§ THE INPUT
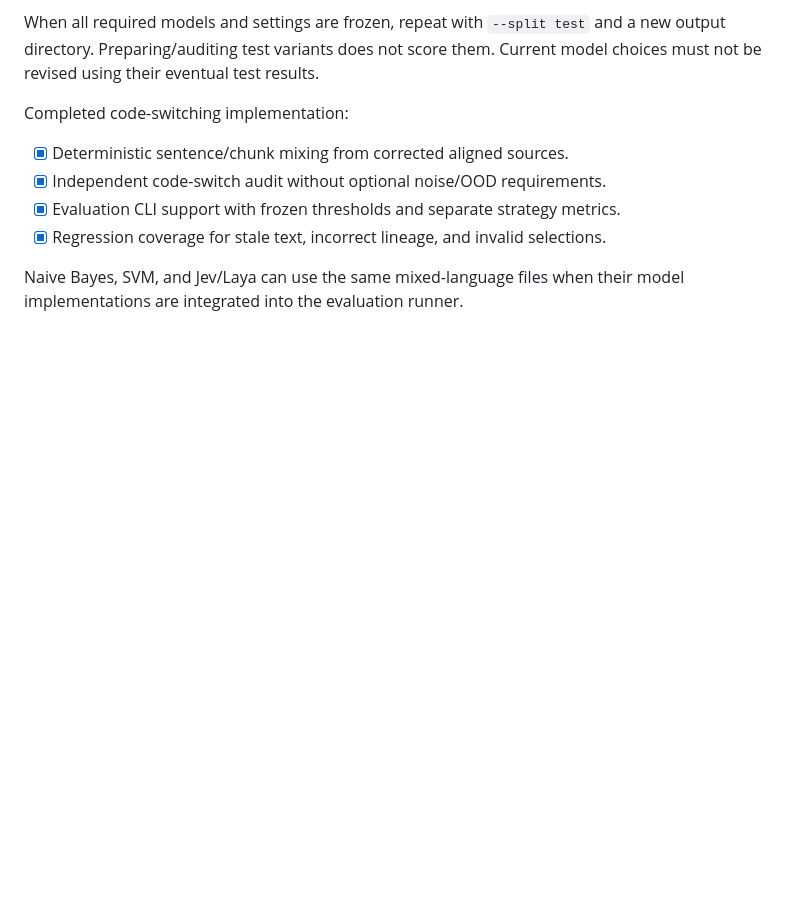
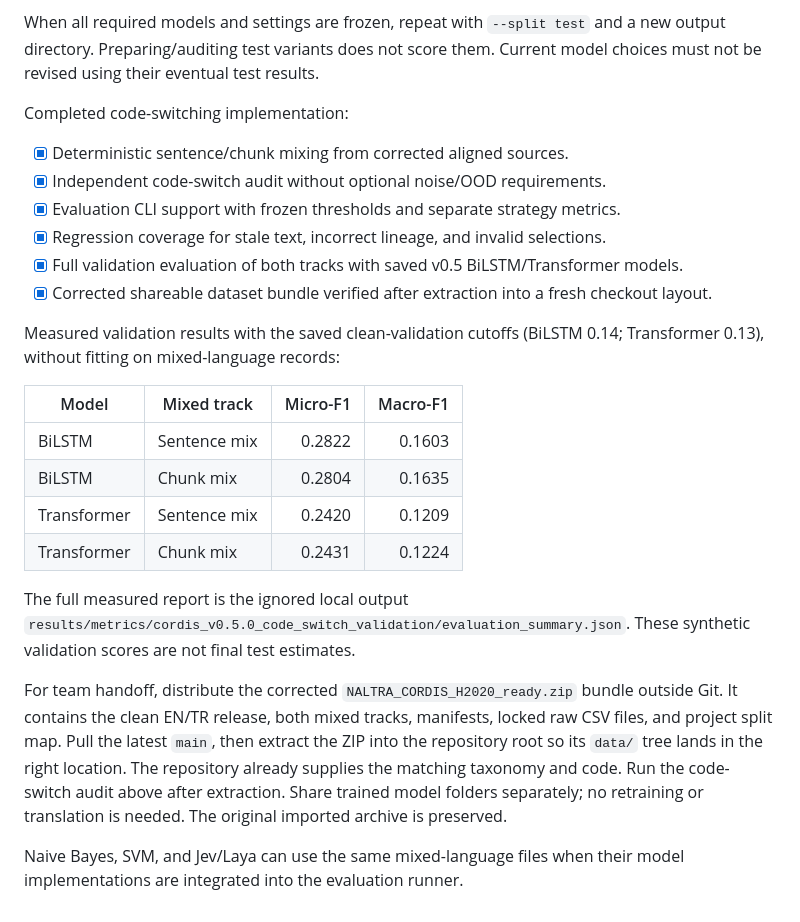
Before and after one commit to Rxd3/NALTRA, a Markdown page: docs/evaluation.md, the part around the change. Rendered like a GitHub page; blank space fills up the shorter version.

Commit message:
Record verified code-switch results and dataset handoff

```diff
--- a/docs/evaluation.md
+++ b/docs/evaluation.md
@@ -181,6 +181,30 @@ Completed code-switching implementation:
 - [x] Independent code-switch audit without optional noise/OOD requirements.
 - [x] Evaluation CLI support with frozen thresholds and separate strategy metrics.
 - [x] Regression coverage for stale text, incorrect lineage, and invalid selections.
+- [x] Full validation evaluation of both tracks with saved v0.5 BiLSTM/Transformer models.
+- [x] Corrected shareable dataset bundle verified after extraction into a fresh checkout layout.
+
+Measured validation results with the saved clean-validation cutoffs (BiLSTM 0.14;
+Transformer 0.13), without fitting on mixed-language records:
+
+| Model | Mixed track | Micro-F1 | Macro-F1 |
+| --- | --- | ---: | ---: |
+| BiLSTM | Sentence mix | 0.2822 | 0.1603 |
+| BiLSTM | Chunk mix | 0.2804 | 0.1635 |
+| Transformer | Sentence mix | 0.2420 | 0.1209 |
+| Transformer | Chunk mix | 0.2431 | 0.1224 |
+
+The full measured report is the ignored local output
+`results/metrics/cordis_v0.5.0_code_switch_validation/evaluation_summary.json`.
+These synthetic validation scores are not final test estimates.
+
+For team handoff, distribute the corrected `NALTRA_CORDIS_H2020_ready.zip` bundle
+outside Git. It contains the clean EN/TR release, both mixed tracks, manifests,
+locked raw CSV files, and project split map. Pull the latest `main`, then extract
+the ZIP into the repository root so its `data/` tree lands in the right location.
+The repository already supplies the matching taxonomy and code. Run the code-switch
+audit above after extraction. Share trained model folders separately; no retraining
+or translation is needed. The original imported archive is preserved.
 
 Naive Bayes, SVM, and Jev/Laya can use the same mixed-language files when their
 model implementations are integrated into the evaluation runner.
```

§ TASK TO COMPLETE
Images must not appear; print each record precisely as it reads.

§ EXPECTED ANSWER
Before and after one commit to Rxd3/NALTRA, a Markdown page: docs/evaluation.md, the part around the change. Rendered like a GitHub page; blank space fills up the shorter version.

Commit message:
Record verified code-switch results and dataset handoff

```diff
--- a/docs/evaluation.md
+++ b/docs/evaluation.md
@@ -181,6 +181,30 @@ Completed code-switching implementation:
 - [x] Independent code-switch audit without optional noise/OOD requirements.
 - [x] Evaluation CLI support with frozen thresholds and separate strategy metrics.
 - [x] Regression coverage for stale text, incorrect lineage, and invalid selections.
+- [x] Full validation evaluation of both tracks with saved v0.5 BiLSTM/Transformer models.
+- [x] Corrected shareable dataset bundle verified after extraction into a fresh checkout layout.
+
+Measured validation results with the saved clean-validation cutoffs (BiLSTM 0.14;
+Transformer 0.13), without fitting on mixed-language records:
+
+| Model | Mixed track | Micro-F1 | Macro-F1 |
+| --- | --- | ---: | ---: |
+| BiLSTM | Sentence mix | 0.2822 | 0.1603 |
+| BiLSTM | Chunk mix | 0.2804 | 0.1635 |
+| Transformer | Sentence mix | 0.2420 | 0.1209 |
+| Transformer | Chunk mix | 0.2431 | 0.1224 |
+
+The full measured report is the ignored local output
+`results/metrics/cordis_v0.5.0_code_switch_validation/evaluation_summary.json`.
+These synthetic validation scores are not final test estimates.
+
+For team handoff, distribute the corrected `NALTRA_CORDIS_H2020_ready.zip` bundle
+outside Git. It contains the clean EN/TR release, both mixed tracks, manifests,
+locked raw CSV files, and project split map. Pull the latest `main`, then extract
+the ZIP into the repository root so its `data/` tree lands in the right location.
+The repository already supplies the matching taxonomy and code. Run the code-switch
+audit above after extraction. Share trained model folders separately; no retraining
+or translation is needed. The original imported archive is preserved.
 
 Naive Bayes, SVM, and Jev/Laya can use the same mixed-language files when their
 model implementations are integrated into the evaluation runner.
```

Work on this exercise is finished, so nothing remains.